“Bitcoin’s price in dollars soared 8,500 percent in the first eleven months of 2013, but then lost two thirds of its value in the following six months,” the authors write. In June 2011, about 7 percent of the bitcoins in circulation went missing from Mt. Gox, a bitcoin exchange that subsequently went bust. Whoops! Silk Road, an online mart where people could use bitcoin to buy or sell stuff anonymously — including drugs such as crystal meth, it turns out — was shut down by federal authorities in October 201 3.
These are predictable growing pains — the early Web was a series of business debacles, and just look at it now. And the larger trends do seem to be working in favor of a payment system that avoids the high fees and political complications of banks. “This is a digital age, and bitcoin is digital money,” the authors write. “In a world where so much commerce is done online, simplicity and cost savings are in its favor.”
That’s all true.
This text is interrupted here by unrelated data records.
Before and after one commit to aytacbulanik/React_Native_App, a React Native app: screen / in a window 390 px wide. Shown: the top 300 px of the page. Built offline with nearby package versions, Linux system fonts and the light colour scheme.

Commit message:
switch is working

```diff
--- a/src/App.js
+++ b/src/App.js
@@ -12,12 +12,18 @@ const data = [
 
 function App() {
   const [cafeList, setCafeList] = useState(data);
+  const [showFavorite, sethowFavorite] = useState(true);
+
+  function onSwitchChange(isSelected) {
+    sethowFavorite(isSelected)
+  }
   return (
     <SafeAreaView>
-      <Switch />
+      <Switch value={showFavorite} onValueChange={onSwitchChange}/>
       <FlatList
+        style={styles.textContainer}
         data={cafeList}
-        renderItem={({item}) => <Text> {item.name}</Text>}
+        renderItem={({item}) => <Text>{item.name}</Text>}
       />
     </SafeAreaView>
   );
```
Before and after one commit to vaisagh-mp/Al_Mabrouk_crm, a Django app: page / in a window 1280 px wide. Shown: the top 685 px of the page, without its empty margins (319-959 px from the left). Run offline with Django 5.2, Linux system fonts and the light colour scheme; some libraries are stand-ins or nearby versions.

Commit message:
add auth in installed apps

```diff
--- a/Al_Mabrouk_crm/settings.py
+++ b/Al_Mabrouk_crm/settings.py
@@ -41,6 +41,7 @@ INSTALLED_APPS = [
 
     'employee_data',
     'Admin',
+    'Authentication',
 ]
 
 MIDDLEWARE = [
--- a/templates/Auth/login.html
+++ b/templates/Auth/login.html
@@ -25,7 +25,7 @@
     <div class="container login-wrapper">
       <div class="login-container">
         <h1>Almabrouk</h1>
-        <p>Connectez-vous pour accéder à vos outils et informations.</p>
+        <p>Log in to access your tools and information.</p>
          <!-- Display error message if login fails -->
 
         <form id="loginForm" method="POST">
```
But bitcoin and other cryptocurrencies aren’t really challenging the global economic order. They remain marginal, unstable and little understood, and their spread has done nothing to chip away at the dominance of the Federal Reserve and the People’s Bank of China — and the currencies managed by those enormously powerful central banks attached to enormously powerful governments.
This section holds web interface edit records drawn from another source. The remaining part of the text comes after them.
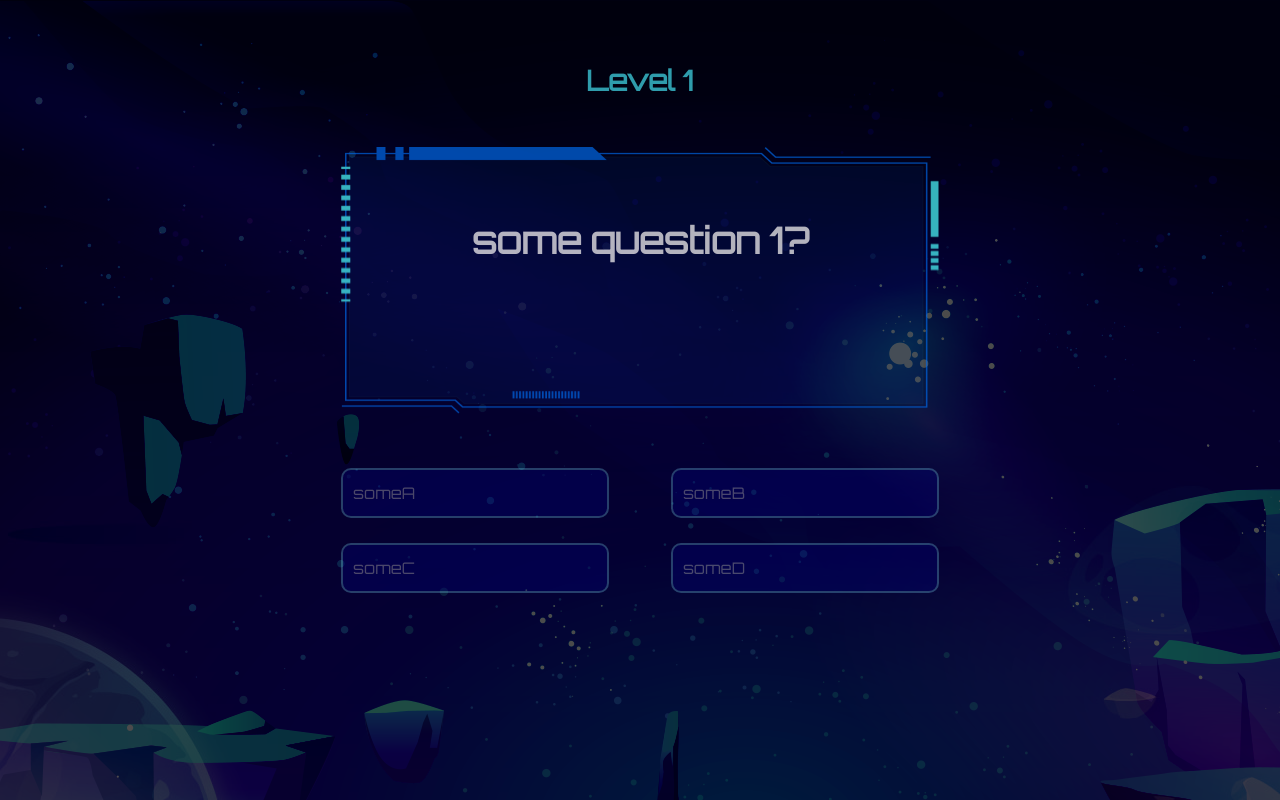
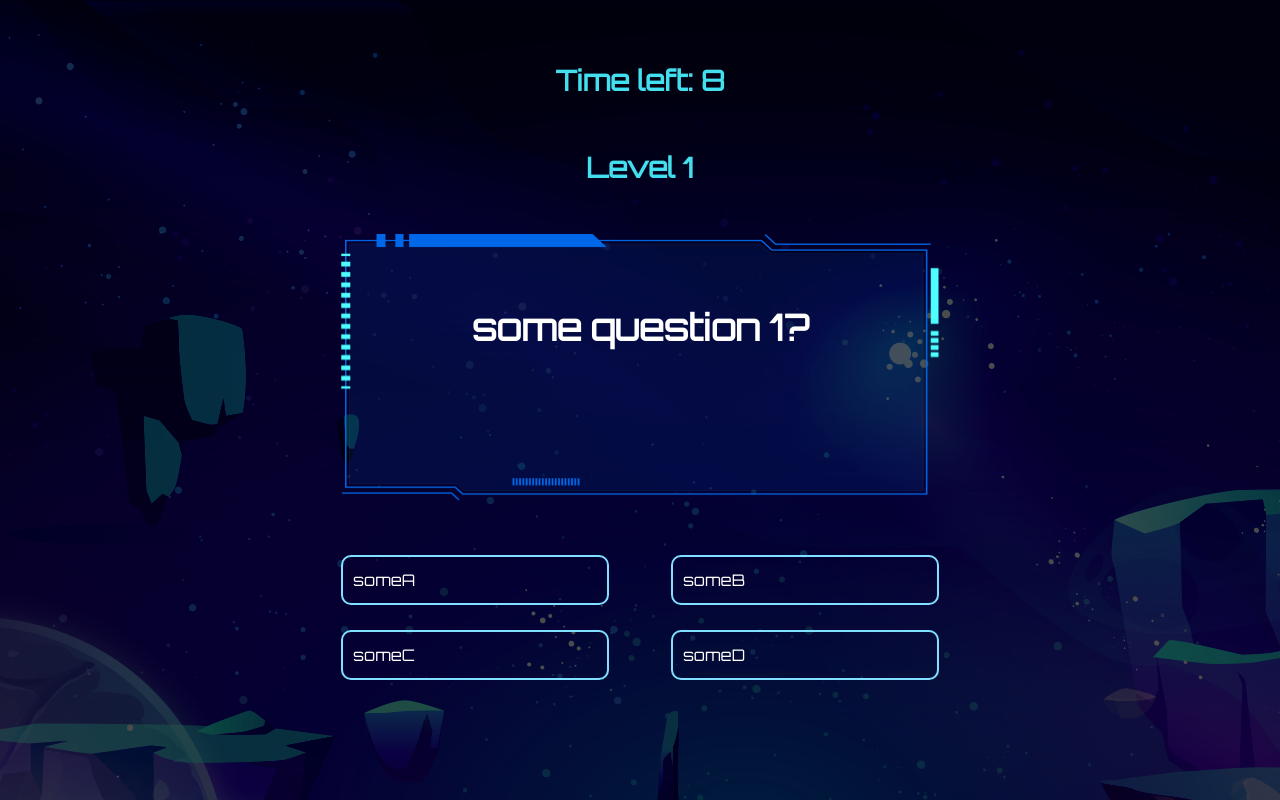
Before and after one commit to poshmarktrivia/web, a Vue app: page /trivia in a window 1280 px wide. Both pictures are taken after a click on the button "START". Built offline with nearby package versions, Linux system fonts and the light colour scheme.

Commit message:
Added timer

```diff
--- a/src/trivia/_styles/trivia.scss
+++ b/src/trivia/_styles/trivia.scss
@@ -1,8 +1,6 @@
 body {
   width: 100%;
   height: 500px;
-  opacity: 0.7;
-  background-color: #000000 !important;
   font-family: 'Orbitron' !important;
   background-image: url('~@/assets/Space-Background-v2.png');
 }
@@ -37,10 +35,9 @@ body {
 .trivia__textbox {
   width: 268px;
   height: 50px;
-  opacity: 0.4;
   border-radius: 10px;
   border: solid 2px #81e0ff;
-  background-color: darkblue;
+  background-color: transparent;
   color: white;
   padding-left: 10px;
 }
--- a/src/trivia/trivia.vue
+++ b/src/trivia/trivia.vue
@@ -19,6 +19,7 @@
     <div
       v-if="screenName === 'quiz'"
       class="d--fl ai--c fd--c trivia__question" :class="rotateQuestion">
+      <div class="trivia__level">Time left: {{ countDown }}</div>
       <div class="trivia__level">Level 1</div>
       <img class="trivia__question-box" alt="question_box" src="./_images/Question-Box.png" />
       <span class="trivia__question-name">{{ questionList.questions[questionNumber].question }}</span>
@@ -43,12 +44,14 @@ export default {
     return {
       questionNumber: 0,
       rotateQuestion: '',
-      screenName: 'welcome'
+      screenName: 'welcome',
+      countDown : 10
     };
   },
   computed: {
     questionList () {
       return {
+        level: 'level1',
         type: 'multi',
         questions: [
           {
@@ -92,6 +95,8 @@ export default {
     moveNext (event) {
       if (this.questionNumber < this.questionCount - 1) {
         this.questionNumber++;
+        this.countDown = 10;
+
         if (event)
           event.target.style.background = 'none';
         this.rotateQuestion = 'resetRotateQuestion';
@@ -115,6 +120,17 @@ export default {
     },
     startQuiz () {
       this.screenName = 'quiz';
+      this.countDownTimer();
+    },
+    countDownTimer() {
+      if(this.countDown > 0) {
+        setTimeout(() => {
+          this.countDown -= 1;
+          this.countDownTimer();
+        }, 1000)
+      } else {
+        this.moveNext();
+      }
     }
   },
   mounted () {
```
Beyond inertia and entrenched power, there are forces working against bitcoin in particular and against cryptocurrencies in general. In a world filled with ingenious hackers, digital thieves and other rogues, exclusively digital products — information, content, money — aren’t exactly safe. (Just ask Sony.) The potential for fraudulent transactions in some circumstances is also a worry.
What’s more, money is already going digital in ways that are challenging the primacy of banks. Apps such as Venmo let people send money to one another for free. In Africa, M-Pesa, which allows individuals of very modest means to send money via text message and store it via simple cellphones, already has 18 million customers and is doing far more to disrupt traditional banking than bitcoin.
The authors are right to conclude that we shouldn’t put all our chips on bitcoin, whose value in early January stood at less than one-quarter of its December 2013 peak. “Bitcoin will end up something less than the stateless, third-party-less utopian dream of its most passionate supporters,” Vigna and Casey write. It will continue to be a thing, not the thing. Even so, bitcoin will pressure incumbents and others in adjacent fields to innovate, much the way the Toyota Prius and Tesla have placed pressure on traditional automakers to step up their efficiency game. Thanks to the occasionally reckless and cryptic innovators of the bitcoin universe, the financial system “will have some much needed competition and discipline forced upon it.”
You can bank on that.